She says Indian ocean historically was a libertarian sea for trading. There were few cases of piracy and so on. This also seems to emerge from the different volumes written under the Penguin Series on Indian business history. Then Even Amitava Ghosh’s book shows how there was trade between Mangalore and Aden in 12th century.
So Prof Laksmi says what led to piracy? Enter Europeans:
But where did the Indian Ocean figure in the story of piracy narratives? Piracy, we know, is as old as maritime trade itself and yet the history of piracy in the Indian Ocean is complicated and distinctly different from the history of piracy elsewhere.

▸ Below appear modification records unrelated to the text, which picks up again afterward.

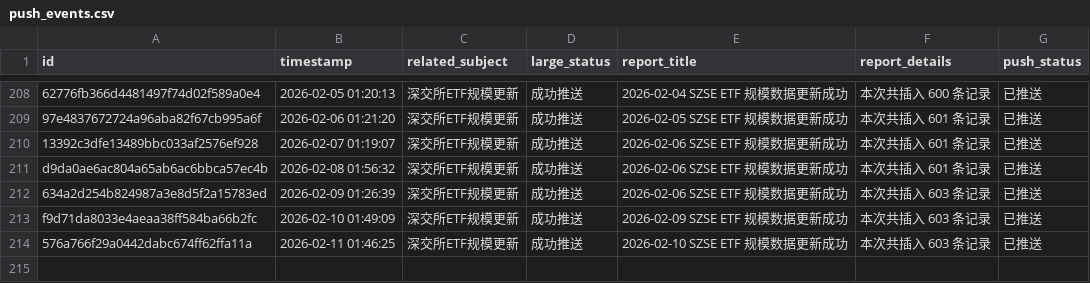
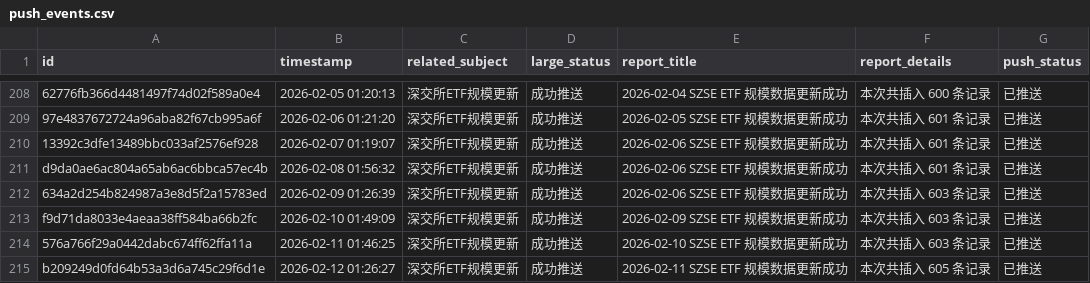
Before and after one commit to cmdSTARMO/cmdstar.github.io, a CSV file: auto_files/push_related/data/push_events.csv, drawn as a sheet; only a part is shown, gaps mark what is left out.

```diff
--- a/auto_files/push_related/data/push_events.csv
+++ b/auto_files/push_related/data/push_events.csv
@@ -214 +214,2 @@ f9d71da8033e4aeaa38ff584ba66b2fc,2026-02-10 01:49:09,深交所ETF规模更新,
 576a766f29a0442dabc674ff62ffa11a,2026-02-11 01:46:25,深交所ETF规模更新,成功推送,2026-02-10 SZSE ETF 规模数据更新成功,本次共插入 603 条记录,已推送
+b209249d0fd64b53a3d6a745c29f6d1e,2026-02-12 01:26:27,深交所ETF规模更新,成功推送,2026-02-11 SZSE ETF 规模数据更新成功,本次共插入 605 条记录,已推送
```
Also changed, not shown: 1 other file.
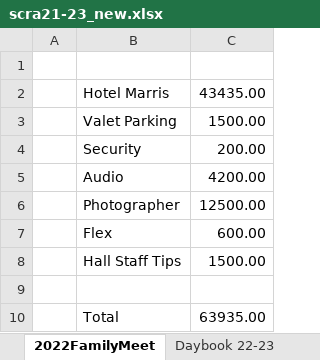
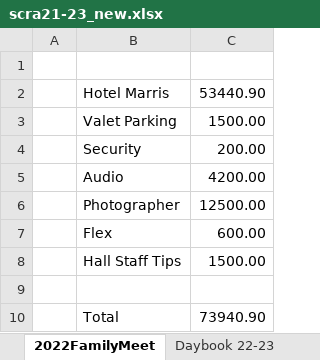
Before and after one commit to vu2ow/vu2ow.github.io, an Excel workbook: scra/scra21-23_new.xlsx, sheet 2022FamilyMeet, drawn as a sheet; values as stored, in another font and other column widths than the file's, no borders; the diff names each change by its address in the sheet, - before the commit and + after, or states it on an @@ line.

```diff
--- a/scra/scra21-23_new.xlsx (sheet 2022FamilyMeet)
+++ b/scra/scra21-23_new.xlsx (sheet 2022FamilyMeet)
-C2: 43435.00
+C2: 53440.90
-C10: 63935.00
+C10: 73940.90
```
Also changed, not shown: sheet Family_Meet_YOY, sheet Income Stmt, sheet Daybook 22-23.
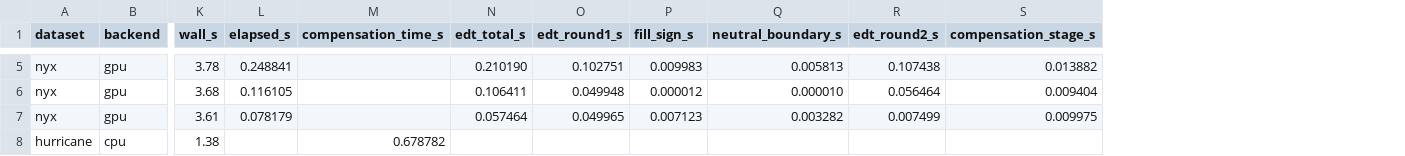
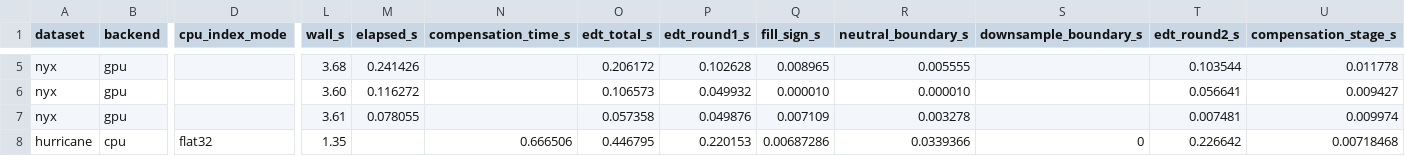
Before and after one commit to jpcoding/posterization_mitigation, a CSV file: script/benchmark_results.csv, drawn as a sheet; only a part is shown, gaps mark what is left out; addresses are those after the commit; the diff covers the shown part only; the diff names each change by its address in the sheet, - before the commit and + after, or states it on an @@ line.

```diff
--- a/script/benchmark_results.csv
+++ b/script/benchmark_results.csv
+column D (cpu_index_mode), row 8: flat32
+column S (downsample_boundary_s), row 8: 0
-L5 (wall_s): 3.78
+L5 (wall_s): 3.68
-M5 (elapsed_s): 0.248841
+M5 (elapsed_s): 0.241426
-O5 (edt_total_s): 0.210190
+O5 (edt_total_s): 0.206172
-P5 (edt_round1_s): 0.102751
+P5 (edt_round1_s): 0.102628
-Q5 (fill_sign_s): 0.009983
+Q5 (fill_sign_s): 0.008965
-R5 (neutral_boundary_s): 0.005813
+R5 (neutral_boundary_s): 0.005555
-T5 (edt_round2_s): 0.107438
+T5 (edt_round2_s): 0.103544
-U5 (compensation_stage_s): 0.013882
+U5 (compensation_stage_s): 0.011778
-L6 (wall_s): 3.68
+L6 (wall_s): 3.60
-M6 (elapsed_s): 0.116105
+M6 (elapsed_s): 0.116272
-O6 (edt_total_s): 0.106411
+O6 (edt_total_s): 0.106573
-P6 (edt_round1_s): 0.049948
+P6 (edt_round1_s): 0.049932
-Q6 (fill_sign_s): 0.000012
+Q6 (fill_sign_s): 0.000010
-T6 (edt_round2_s): 0.056464
+T6 (edt_round2_s): 0.056641
-U6 (compensation_stage_s): 0.009404
+U6 (compensation_stage_s): 0.009427
-M7 (elapsed_s): 0.078179
+M7 (elapsed_s): 0.078055
-O7 (edt_total_s): 0.057464
+O7 (edt_total_s): 0.057358
-P7 (edt_round1_s): 0.049965
+P7 (edt_round1_s): 0.049876
-Q7 (fill_sign_s): 0.007123
+Q7 (fill_sign_s): 0.007109
-R7 (neutral_boundary_s): 0.003282
+R7 (neutral_boundary_s): 0.003278
-T7 (edt_round2_s): 0.007499
+T7 (edt_round2_s): 0.007481
-U7 (compensation_stage_s): 0.009975
+U7 (compensation_stage_s): 0.009974
-L8 (wall_s): 1.38
+L8 (wall_s): 1.35
-N8 (compensation_time_s): 0.678782
+N8 (compensation_time_s): 0.666506
-O8 (edt_total_s): (empty)
+O8 (edt_total_s): 0.446795
-P8 (edt_round1_s): (empty)
+P8 (edt_round1_s): 0.220153
-Q8 (fill_sign_s): (empty)
+Q8 (fill_sign_s): 0.00687286
-R8 (neutral_boundary_s): (empty)
+R8 (neutral_boundary_s): 0.0339366
-T8 (edt_round2_s): (empty)
+T8 (edt_round2_s): 0.226642
-U8 (compensation_stage_s): (empty)
+U8 (compensation_stage_s): 0.00718468
```
Also changed, not shown: 60 edited cells elsewhere in this file, 6 other files.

Why? The difference is partly to do with the fact that the Indian Ocean was technically speaking mare librum, a “free sea” where merchants could trade and navigate without formal permission, and partly because war-time action on sea was rare. Not surprisingly, the Europeans, who brought with them grandiose claims to maritime supremacy also gave themselves responsibility for maritime peace. They introduced – in the sixteenth and seventeenth centuries – an altogether new dimension to ideas about sovereignty and transgression against it.
This contest between sovereignty and piracy did not remain confined to the level of ideas. In the wake of new dispensation assembled by the European entrants, there occurred a massive destabilisation of littoral society whose peoples resorted to new strategies of survival and resistance. They are the ones who became the dreaded pirates— the unreasonable outlaws who had to be contained, disciplined, and subjugated by European navies.

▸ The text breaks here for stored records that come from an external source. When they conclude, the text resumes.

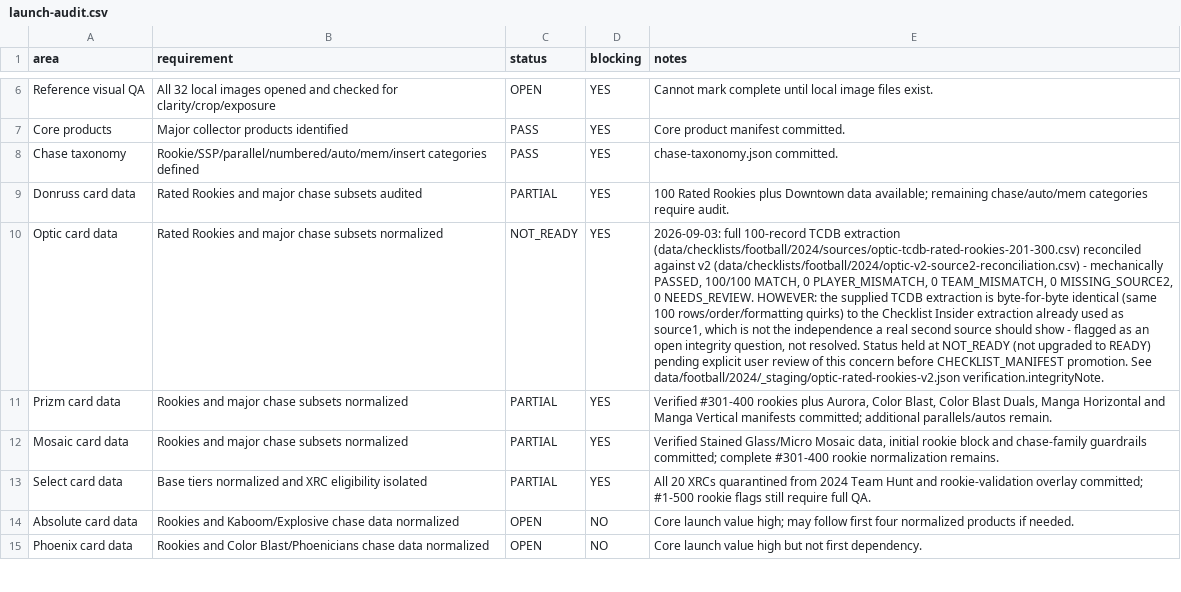
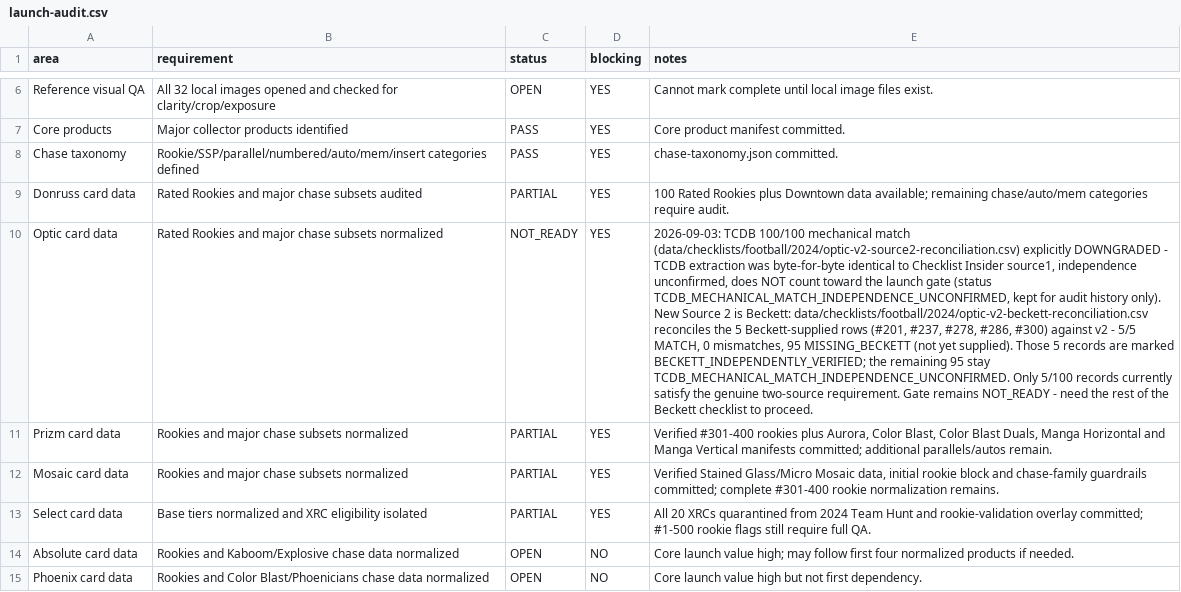
Before and after one commit to CardStormedge/cardstorm, a CSV file: data/checklists/football/2024/launch-audit.csv, drawn as a sheet; only a part is shown, gaps mark what is left out; the diff names each change by its address in the sheet, - before the commit and + after, or states it on an @@ line.

```diff
--- a/data/checklists/football/2024/launch-audit.csv
+++ b/data/checklists/football/2024/launch-audit.csv
-E10 (notes): 2026-09-03: full 100-record TCDB extraction (data/checklists/football/2024/sources/optic-tcdb-rated-rookies-201-300.csv) reconciled against v2 (data/checklists/football/2024/optic-v2-source2-reconciliation.csv) - mechanically PASSED, 100/100 MATCH, 0 PLAYER_MISMATCH, 0 TEAM_MISMATCH, 0 MISSING_SOURCE2, 0 NEEDS_REVIEW. HOWEVER: the supplied TCDB extraction is byte-for-byte identical (same 100 rows/order/formatting quirks) to the Checklist Insider extraction already used as source1, which is not the independence a real second source should show - flagged as an open integrity question, not resolved. Status held at NOT_READY (not upgraded to READY) pending explicit user review of this concern before CHECKLIST_MANIFEST promotion. See data/football/2024/_staging/optic-rated-rookies-v2.json verification.integrityNote.
+E10 (notes): 2026-09-03: TCDB 100/100 mechanical match (data/checklists/football/2024/optic-v2-source2-reconciliation.csv) explicitly DOWNGRADED - TCDB extraction was byte-for-byte identical to Checklist Insider source1, independence unconfirmed, does NOT count toward the launch gate (status TCDB_MECHANICAL_MATCH_INDEPENDENCE_UNCONFIRMED, kept for audit history only). New Source 2 is Beckett: data/checklists/football/2024/optic-v2-beckett-reconciliation.csv reconciles the 5 Beckett-supplied rows (#201, #237, #278, #286, #300) against v2 - 5/5 MATCH, 0 mismatches, 95 MISSING_BECKETT (not yet supplied). Those 5 records are marked BECKETT_INDEPENDENTLY_VERIFIED; the remaining 95 stay TCDB_MECHANICAL_MATCH_INDEPENDENCE_UNCONFIRMED. Only 5/100 records currently satisfy the genuine two-source requirement. Gate remains NOT_READY - need the rest of the Beckett checklist to proceed.
```
Also changed, not shown: 3 other files.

The littoral peoples—and those among them who were outlaws—had, for their part, a different story to tell. For many of them, not only were the Europeans singularly responsible for the misery of their coastal society, they were pirates themselves. They saw the Europeans as pirates who attacked at will and coerced seafarers and merchants to pay for their passes and permits in order to venture on the seas.

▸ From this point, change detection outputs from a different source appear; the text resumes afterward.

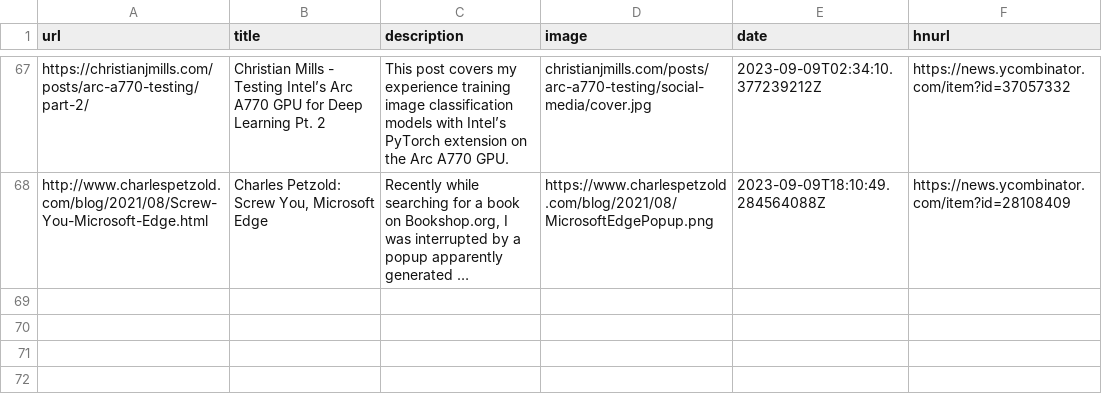
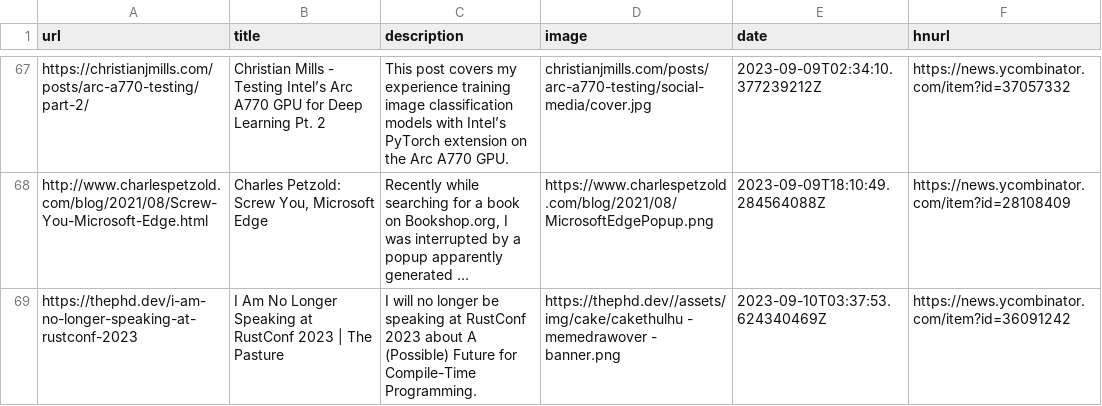
Before and after one commit to pythoncrazy/listofreading, a CSV file: readingList.csv, drawn as a sheet; only a part is shown, gaps mark what is left out; long unchanged cells end in …; the diff names each change by its address in the sheet, - before the commit and + after, or states it on an @@ line.

Commit message:
Automated reading list update on Sun Sep 10 03:37:53 UTC 2023

```diff
--- a/readingList.csv
+++ b/readingList.csv
+row 69: https://thephd.dev/i-am-no-longer-speaking-at-rustconf-2023 | I Am No Longer Speaking at RustConf 2023 | The Pasture | I will no longer be speaking at RustConf 2023 about A (Possible) Future for Compile-Time Programming. | https://thephd.dev//assets/img/cake/cakethulhu - memedrawover - banner.png | 2023-09-10T03:37:53.624340469Z | https://news.ycombinator.com/item?id=36091242
```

Accordingly, the ballads of eastern Bengal describe the fearsome harmads (derived from the Portuguese armada), who attacked the rich and the poor, the aged and the children, only to sell them as slaves. They also speak of the bombets (“bombardiers”)—the varied crowd of raiders on the sea which included littoral peoples. Members of this latter group, when charged with breaking the law, retorted quite simply that they were caught between the devil and the deep blue sea. Accepting European protection for every venture was costly and drove them to poverty; not accepting it made them pirates to be hunted down and pursued.
It is through these testimonies that we can access the slippery world of the salty subaltern. They make for fascinating reading and once we get past the formulaic nature of the depositions, all sorts of tantalising details about lives, livelihoods, choices, and tragedies emerge.
Hmmm..Fascinating to read and figure all this.